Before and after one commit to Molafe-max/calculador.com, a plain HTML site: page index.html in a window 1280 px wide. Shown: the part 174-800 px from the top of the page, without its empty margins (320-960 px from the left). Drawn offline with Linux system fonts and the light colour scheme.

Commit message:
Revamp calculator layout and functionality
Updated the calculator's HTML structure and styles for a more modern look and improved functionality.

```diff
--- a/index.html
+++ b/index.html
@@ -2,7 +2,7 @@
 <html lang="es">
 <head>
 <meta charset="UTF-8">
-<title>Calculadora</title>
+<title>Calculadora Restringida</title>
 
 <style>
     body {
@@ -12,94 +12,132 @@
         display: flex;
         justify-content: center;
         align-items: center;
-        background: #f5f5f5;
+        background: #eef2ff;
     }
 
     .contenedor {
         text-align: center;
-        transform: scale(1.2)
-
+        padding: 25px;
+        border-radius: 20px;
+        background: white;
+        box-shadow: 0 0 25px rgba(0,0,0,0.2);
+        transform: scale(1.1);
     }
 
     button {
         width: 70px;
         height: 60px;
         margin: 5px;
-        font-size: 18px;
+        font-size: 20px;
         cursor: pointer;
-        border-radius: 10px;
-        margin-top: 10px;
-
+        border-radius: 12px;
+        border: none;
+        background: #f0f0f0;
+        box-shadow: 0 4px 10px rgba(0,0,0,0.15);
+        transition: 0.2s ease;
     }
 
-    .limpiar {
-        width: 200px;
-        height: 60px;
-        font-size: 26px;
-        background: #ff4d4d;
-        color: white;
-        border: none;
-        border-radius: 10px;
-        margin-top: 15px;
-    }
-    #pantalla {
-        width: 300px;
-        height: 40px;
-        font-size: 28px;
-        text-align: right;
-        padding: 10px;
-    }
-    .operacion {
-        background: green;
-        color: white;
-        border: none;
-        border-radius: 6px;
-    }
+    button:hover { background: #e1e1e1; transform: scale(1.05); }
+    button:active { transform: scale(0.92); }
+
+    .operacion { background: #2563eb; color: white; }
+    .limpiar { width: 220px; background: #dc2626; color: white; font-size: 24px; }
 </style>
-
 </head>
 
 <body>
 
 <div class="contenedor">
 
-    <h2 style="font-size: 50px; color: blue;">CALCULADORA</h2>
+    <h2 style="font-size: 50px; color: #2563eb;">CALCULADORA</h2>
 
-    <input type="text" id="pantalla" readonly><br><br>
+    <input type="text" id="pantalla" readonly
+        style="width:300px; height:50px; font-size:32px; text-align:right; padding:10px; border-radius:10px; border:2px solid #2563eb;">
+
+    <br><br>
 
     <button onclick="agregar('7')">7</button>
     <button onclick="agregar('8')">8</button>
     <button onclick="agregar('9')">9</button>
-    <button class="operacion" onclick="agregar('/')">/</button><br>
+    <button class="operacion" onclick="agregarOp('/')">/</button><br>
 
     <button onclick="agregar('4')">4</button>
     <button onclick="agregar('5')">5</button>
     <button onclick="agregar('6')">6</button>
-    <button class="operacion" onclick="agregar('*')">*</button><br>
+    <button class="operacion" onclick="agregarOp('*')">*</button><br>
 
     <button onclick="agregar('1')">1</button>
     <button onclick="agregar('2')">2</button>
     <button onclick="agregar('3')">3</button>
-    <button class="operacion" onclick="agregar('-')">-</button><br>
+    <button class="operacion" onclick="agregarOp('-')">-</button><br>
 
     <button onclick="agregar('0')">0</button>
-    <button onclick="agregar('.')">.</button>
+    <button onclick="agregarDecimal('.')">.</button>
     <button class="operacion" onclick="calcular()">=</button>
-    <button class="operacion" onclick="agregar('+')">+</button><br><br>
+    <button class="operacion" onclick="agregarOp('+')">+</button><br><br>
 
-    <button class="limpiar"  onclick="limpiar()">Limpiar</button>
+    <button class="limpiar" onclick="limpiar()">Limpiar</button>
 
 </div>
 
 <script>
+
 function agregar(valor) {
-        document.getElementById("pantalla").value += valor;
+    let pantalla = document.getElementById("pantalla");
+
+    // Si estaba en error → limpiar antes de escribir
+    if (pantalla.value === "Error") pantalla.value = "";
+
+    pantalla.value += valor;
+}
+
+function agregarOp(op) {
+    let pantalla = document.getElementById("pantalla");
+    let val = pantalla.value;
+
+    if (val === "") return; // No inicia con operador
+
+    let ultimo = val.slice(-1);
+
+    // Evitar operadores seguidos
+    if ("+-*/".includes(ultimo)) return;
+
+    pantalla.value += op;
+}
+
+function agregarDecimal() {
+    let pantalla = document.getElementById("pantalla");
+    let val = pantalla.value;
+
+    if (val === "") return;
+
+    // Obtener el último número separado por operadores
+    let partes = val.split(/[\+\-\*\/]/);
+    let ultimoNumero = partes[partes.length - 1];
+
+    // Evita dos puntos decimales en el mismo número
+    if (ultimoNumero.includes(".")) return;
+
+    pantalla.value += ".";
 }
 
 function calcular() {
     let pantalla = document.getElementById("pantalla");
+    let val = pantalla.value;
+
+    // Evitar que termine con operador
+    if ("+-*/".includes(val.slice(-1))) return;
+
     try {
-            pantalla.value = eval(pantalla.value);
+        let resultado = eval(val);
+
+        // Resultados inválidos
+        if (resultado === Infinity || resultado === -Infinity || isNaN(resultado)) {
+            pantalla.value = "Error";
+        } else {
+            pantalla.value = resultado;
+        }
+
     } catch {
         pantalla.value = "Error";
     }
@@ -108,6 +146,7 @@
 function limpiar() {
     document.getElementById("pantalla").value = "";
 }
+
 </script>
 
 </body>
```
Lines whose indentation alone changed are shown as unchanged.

EXERCISE DETAILS ▸ Everything in the data above must be reproduced exactly.

ANSWER ▸
Before and after one commit to Molafe-max/calculador.com, a plain HTML site: page index.html in a window 1280 px wide. Shown: the part 174-800 px from the top of the page, without its empty margins (320-960 px from the left). Drawn offline with Linux system fonts and the light colour scheme.

Commit message:
Revamp calculator layout and functionality
Updated the calculator's HTML structure and styles for a more modern look and improved functionality.

```diff
--- a/index.html
+++ b/index.html
@@ -2,7 +2,7 @@
 <html lang="es">
 <head>
 <meta charset="UTF-8">
-<title>Calculadora</title>
+<title>Calculadora Restringida</title>
 
 <style>
     body {
@@ -12,94 +12,132 @@
         display: flex;
         justify-content: center;
         align-items: center;
-        background: #f5f5f5;
+        background: #eef2ff;
     }
 
     .contenedor {
         text-align: center;
-        transform: scale(1.2)
-
+        padding: 25px;
+        border-radius: 20px;
+        background: white;
+        box-shadow: 0 0 25px rgba(0,0,0,0.2);
+        transform: scale(1.1);
     }
 
     button {
         width: 70px;
         height: 60px;
         margin: 5px;
-        font-size: 18px;
+        font-size: 20px;
         cursor: pointer;
-        border-radius: 10px;
-        margin-top: 10px;
-
+        border-radius: 12px;
+        border: none;
+        background: #f0f0f0;
+        box-shadow: 0 4px 10px rgba(0,0,0,0.15);
+        transition: 0.2s ease;
     }
 
-    .limpiar {
-        width: 200px;
-        height: 60px;
-        font-size: 26px;
-        background: #ff4d4d;
-        color: white;
-        border: none;
-        border-radius: 10px;
-        margin-top: 15px;
-    }
-    #pantalla {
-        width: 300px;
-        height: 40px;
-        font-size: 28px;
-        text-align: right;
-        padding: 10px;
-    }
-    .operacion {
-        background: green;
-        color: white;
-        border: none;
-        border-radius: 6px;
-    }
+    button:hover { background: #e1e1e1; transform: scale(1.05); }
+    button:active { transform: scale(0.92); }
+
+    .operacion { background: #2563eb; color: white; }
+    .limpiar { width: 220px; background: #dc2626; color: white; font-size: 24px; }
 </style>
-
 </head>
 
 <body>
 
 <div class="contenedor">
 
-    <h2 style="font-size: 50px; color: blue;">CALCULADORA</h2>
+    <h2 style="font-size: 50px; color: #2563eb;">CALCULADORA</h2>
 
-    <input type="text" id="pantalla" readonly><br><br>
+    <input type="text" id="pantalla" readonly
+        style="width:300px; height:50px; font-size:32px; text-align:right; padding:10px; border-radius:10px; border:2px solid #2563eb;">
+
+    <br><br>
 
     <button onclick="agregar('7')">7</button>
     <button onclick="agregar('8')">8</button>
     <button onclick="agregar('9')">9</button>
-    <button class="operacion" onclick="agregar('/')">/</button><br>
+    <button class="operacion" onclick="agregarOp('/')">/</button><br>
 
     <button onclick="agregar('4')">4</button>
     <button onclick="agregar('5')">5</button>
     <button onclick="agregar('6')">6</button>
-    <button class="operacion" onclick="agregar('*')">*</button><br>
+    <button class="operacion" onclick="agregarOp('*')">*</button><br>
 
     <button onclick="agregar('1')">1</button>
     <button onclick="agregar('2')">2</button>
     <button onclick="agregar('3')">3</button>
-    <button class="operacion" onclick="agregar('-')">-</button><br>
+    <button class="operacion" onclick="agregarOp('-')">-</button><br>
 
     <button onclick="agregar('0')">0</button>
-    <button onclick="agregar('.')">.</button>
+    <button onclick="agregarDecimal('.')">.</button>
     <button class="operacion" onclick="calcular()">=</button>
-    <button class="operacion" onclick="agregar('+')">+</button><br><br>
+    <button class="operacion" onclick="agregarOp('+')">+</button><br><br>
 
-    <button class="limpiar"  onclick="limpiar()">Limpiar</button>
+    <button class="limpiar" onclick="limpiar()">Limpiar</button>
 
 </div>
 
 <script>
+
 function agregar(valor) {
-        document.getElementById("pantalla").value += valor;
+    let pantalla = document.getElementById("pantalla");
+
+    // Si estaba en error → limpiar antes de escribir
+    if (pantalla.value === "Error") pantalla.value = "";
+
+    pantalla.value += valor;
+}
+
+function agregarOp(op) {
+    let pantalla = document.getElementById("pantalla");
+    let val = pantalla.value;
+
+    if (val === "") return; // No inicia con operador
+
+    let ultimo = val.slice(-1);
+
+    // Evitar operadores seguidos
+    if ("+-*/".includes(ultimo)) return;
+
+    pantalla.value += op;
+}
+
+function agregarDecimal() {
+    let pantalla = document.getElementById("pantalla");
+    let val = pantalla.value;
+
+    if (val === "") return;
+
+    // Obtener el último número separado por operadores
+    let partes = val.split(/[\+\-\*\/]/);
+    let ultimoNumero = partes[partes.length - 1];
+
+    // Evita dos puntos decimales en el mismo número
+    if (ultimoNumero.includes(".")) return;
+
+    pantalla.value += ".";
 }
 
 function calcular() {
     let pantalla = document.getElementById("pantalla");
+    let val = pantalla.value;
+
+    // Evitar que termine con operador
+    if ("+-*/".includes(val.slice(-1))) return;
+
     try {
-            pantalla.value = eval(pantalla.value);
+        let resultado = eval(val);
+
+        // Resultados inválidos
+        if (resultado === Infinity || resultado === -Infinity || isNaN(resultado)) {
+            pantalla.value = "Error";
+        } else {
+            pantalla.value = resultado;
+        }
+
     } catch {
         pantalla.value = "Error";
     }
@@ -108,6 +146,7 @@
 function limpiar() {
     document.getElementById("pantalla").value = "";
 }
+
 </script>
 
 </body>
```
Lines whose indentation alone changed are shown as unchanged.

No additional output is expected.